## EXERCISE GOAL
Whenever the word "player" turns up in a line below, that line should be copied.

SUPPLIED DATA section start

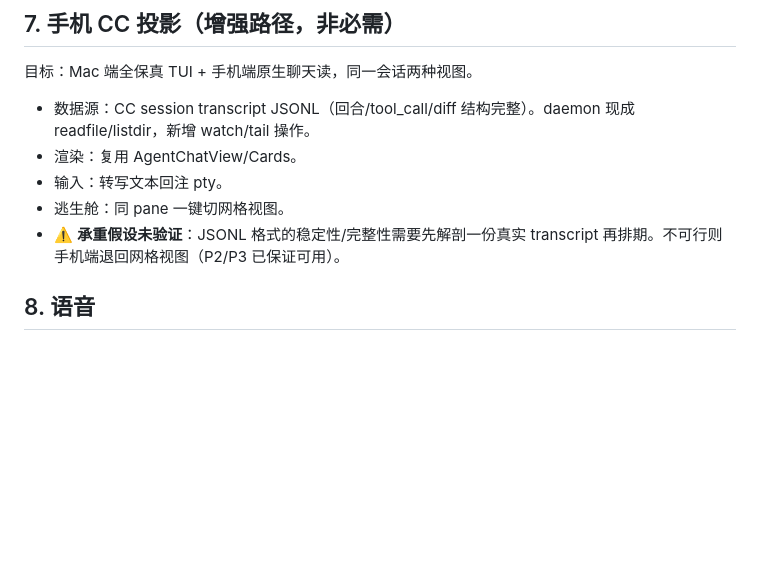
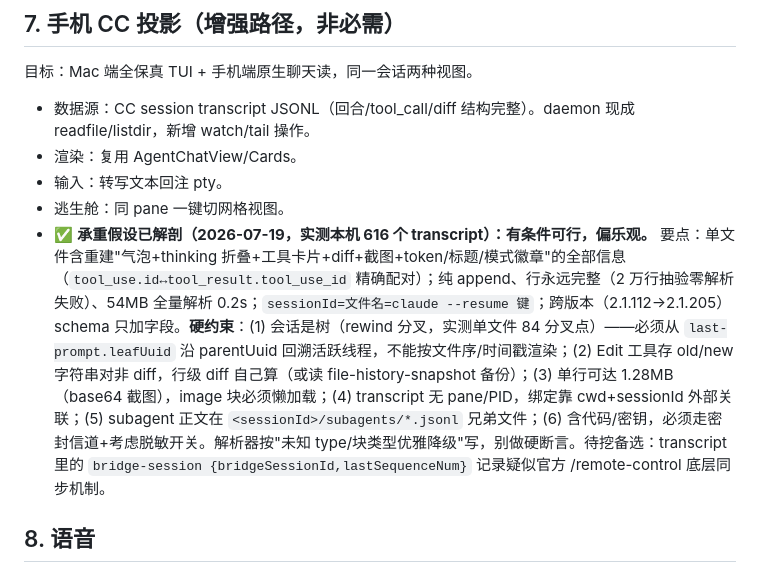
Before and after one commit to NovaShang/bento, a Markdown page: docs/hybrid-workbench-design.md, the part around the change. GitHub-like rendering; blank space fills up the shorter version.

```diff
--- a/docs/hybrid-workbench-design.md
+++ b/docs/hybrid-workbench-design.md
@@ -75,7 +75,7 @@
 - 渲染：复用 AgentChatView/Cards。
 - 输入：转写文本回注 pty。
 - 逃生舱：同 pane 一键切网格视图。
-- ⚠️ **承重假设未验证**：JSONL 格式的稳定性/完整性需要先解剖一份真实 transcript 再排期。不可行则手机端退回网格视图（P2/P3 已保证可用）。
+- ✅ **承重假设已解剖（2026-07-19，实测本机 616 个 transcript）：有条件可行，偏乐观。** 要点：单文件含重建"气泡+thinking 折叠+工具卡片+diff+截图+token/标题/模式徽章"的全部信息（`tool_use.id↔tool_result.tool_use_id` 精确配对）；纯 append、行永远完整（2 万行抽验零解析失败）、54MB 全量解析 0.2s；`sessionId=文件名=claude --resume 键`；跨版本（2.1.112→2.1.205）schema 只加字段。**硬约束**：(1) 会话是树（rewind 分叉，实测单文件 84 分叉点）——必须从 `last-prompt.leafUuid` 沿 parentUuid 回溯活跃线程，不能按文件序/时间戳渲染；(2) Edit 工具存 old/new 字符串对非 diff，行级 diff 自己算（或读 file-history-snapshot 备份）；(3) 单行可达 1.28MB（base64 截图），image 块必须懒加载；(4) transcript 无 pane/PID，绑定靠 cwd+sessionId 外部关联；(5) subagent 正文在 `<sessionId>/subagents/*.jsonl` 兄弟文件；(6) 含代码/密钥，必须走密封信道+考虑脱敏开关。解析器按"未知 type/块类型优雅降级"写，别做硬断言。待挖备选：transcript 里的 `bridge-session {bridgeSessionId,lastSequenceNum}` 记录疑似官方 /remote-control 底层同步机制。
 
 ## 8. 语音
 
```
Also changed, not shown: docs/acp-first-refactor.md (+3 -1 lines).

SUPPLIED DATA section end
SUPPLIED DATA section start

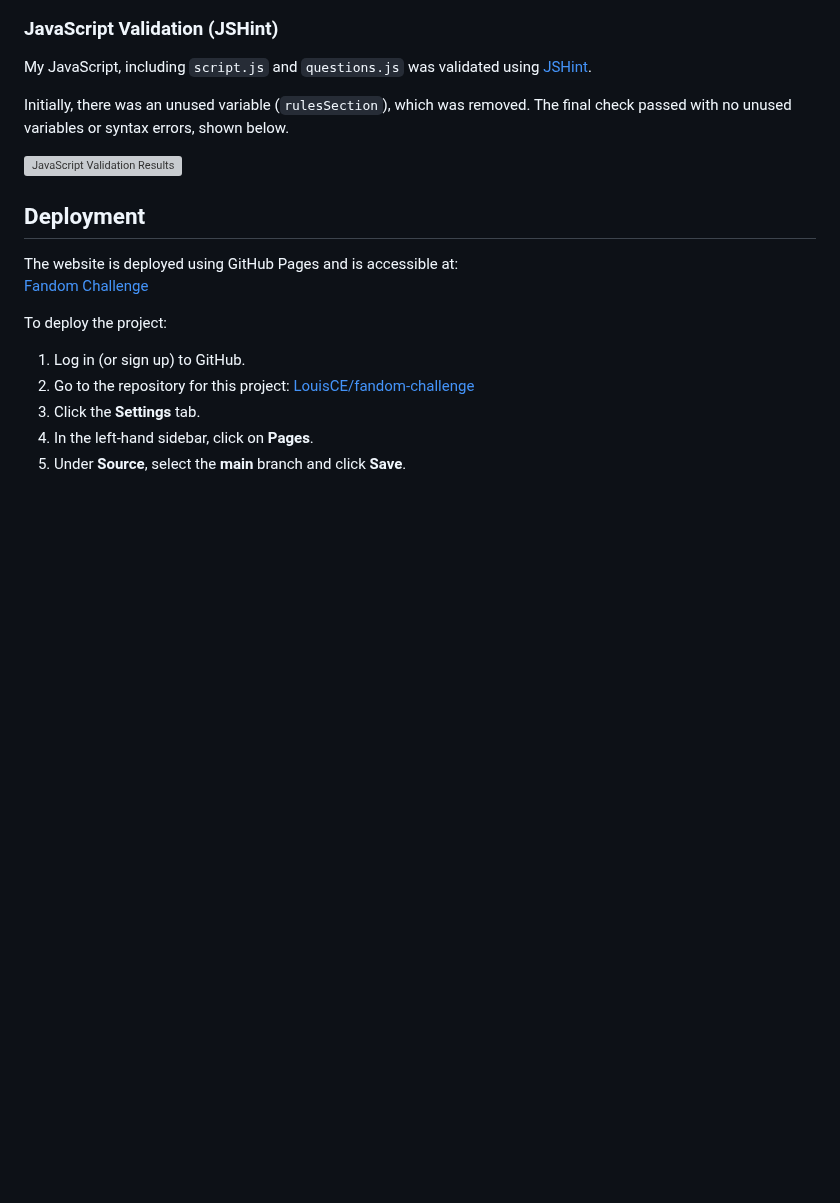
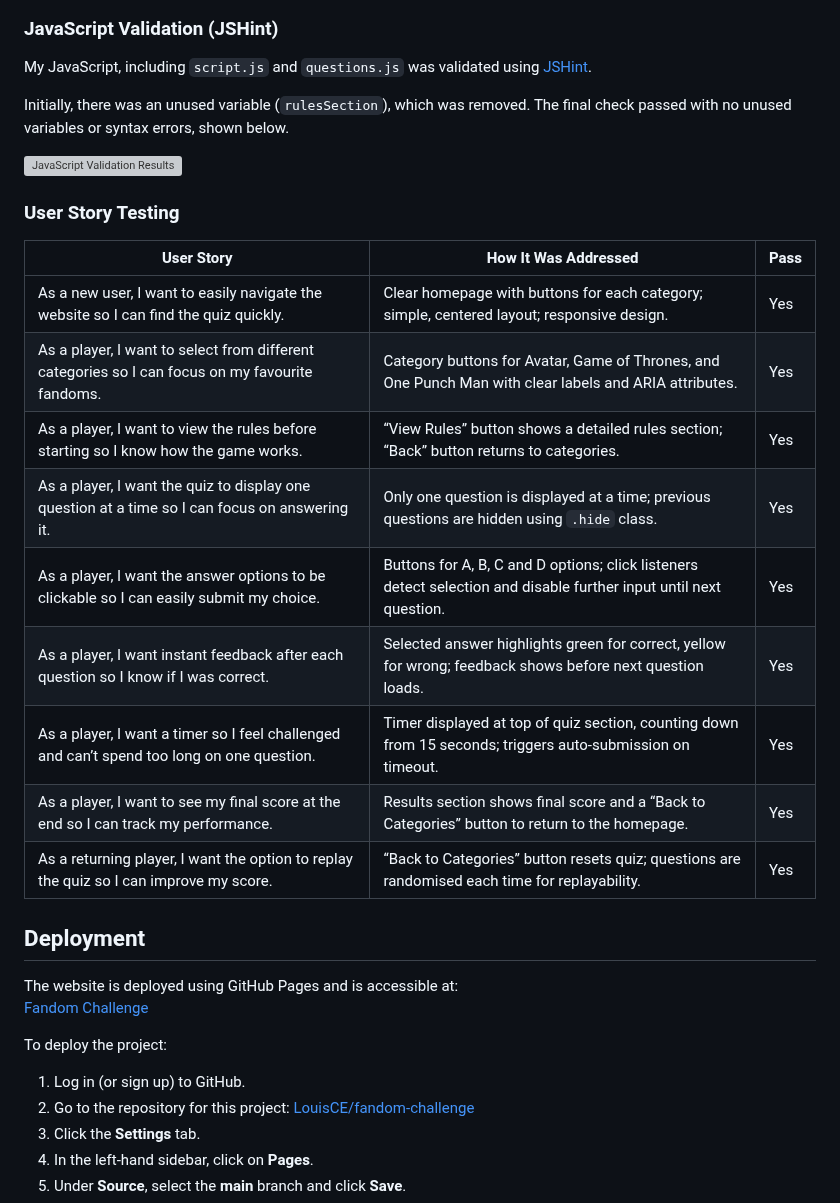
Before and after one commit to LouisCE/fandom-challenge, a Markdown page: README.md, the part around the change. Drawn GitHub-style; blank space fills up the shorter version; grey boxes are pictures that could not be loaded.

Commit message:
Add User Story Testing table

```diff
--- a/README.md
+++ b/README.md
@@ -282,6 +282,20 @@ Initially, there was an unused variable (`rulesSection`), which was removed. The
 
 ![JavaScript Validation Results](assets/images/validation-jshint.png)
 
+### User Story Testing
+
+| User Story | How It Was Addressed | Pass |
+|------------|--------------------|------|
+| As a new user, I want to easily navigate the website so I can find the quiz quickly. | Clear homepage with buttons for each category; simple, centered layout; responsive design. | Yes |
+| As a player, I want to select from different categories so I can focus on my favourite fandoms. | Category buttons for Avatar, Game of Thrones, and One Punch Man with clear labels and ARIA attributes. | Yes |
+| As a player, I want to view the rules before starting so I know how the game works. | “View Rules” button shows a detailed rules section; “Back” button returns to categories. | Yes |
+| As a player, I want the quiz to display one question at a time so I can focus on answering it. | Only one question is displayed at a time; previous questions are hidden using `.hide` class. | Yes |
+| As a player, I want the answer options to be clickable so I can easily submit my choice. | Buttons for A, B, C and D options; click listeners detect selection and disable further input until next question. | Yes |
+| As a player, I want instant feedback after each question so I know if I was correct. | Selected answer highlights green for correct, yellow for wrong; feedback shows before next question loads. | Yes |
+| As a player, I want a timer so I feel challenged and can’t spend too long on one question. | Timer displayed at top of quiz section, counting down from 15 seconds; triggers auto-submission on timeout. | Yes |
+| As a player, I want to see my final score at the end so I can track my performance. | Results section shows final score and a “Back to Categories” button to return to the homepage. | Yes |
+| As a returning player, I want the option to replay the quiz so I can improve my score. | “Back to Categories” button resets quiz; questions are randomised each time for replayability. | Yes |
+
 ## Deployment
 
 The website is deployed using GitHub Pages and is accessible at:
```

SUPPLIED DATA section end

## ANSWER TO THE PROBLEM
+| As a player, I want to select from different categories so I can focus on my favourite fandoms. | Category buttons for Avatar, Game of Thrones, and One Punch Man with clear labels and ARIA attributes. | Yes |
+| As a player, I want to view the rules before starting so I know how the game works. | “View Rules” button shows a detailed rules section; “Back” button returns to categories. | Yes |
+| As a player, I want the quiz to display one question at a time so I can focus on answering it. | Only one question is displayed at a time; previous questions are hidden using `.hide` class. | Yes |
+| As a player, I want the answer options to be clickable so I can easily submit my choice. | Buttons for A, B, C and D options; click listeners detect selection and disable further input until next question. | Yes |
+| As a player, I want instant feedback after each question so I know if I was correct. | Selected answer highlights green for correct, yellow for wrong; feedback shows before next question loads. | Yes |
+| As a player, I want a timer so I feel challenged and can’t spend too long on one question. | Timer displayed at top of quiz section, counting down from 15 seconds; triggers auto-submission on timeout. | Yes |
+| As a player, I want to see my final score at the end so I can track my performance. | Results section shows final score and a “Back to Categories” button to return to the homepage. | Yes |
+| As a returning player, I want the option to replay the quiz so I can improve my score. | “Back to Categories” button resets quiz; questions are randomised each time for replayability. | Yes |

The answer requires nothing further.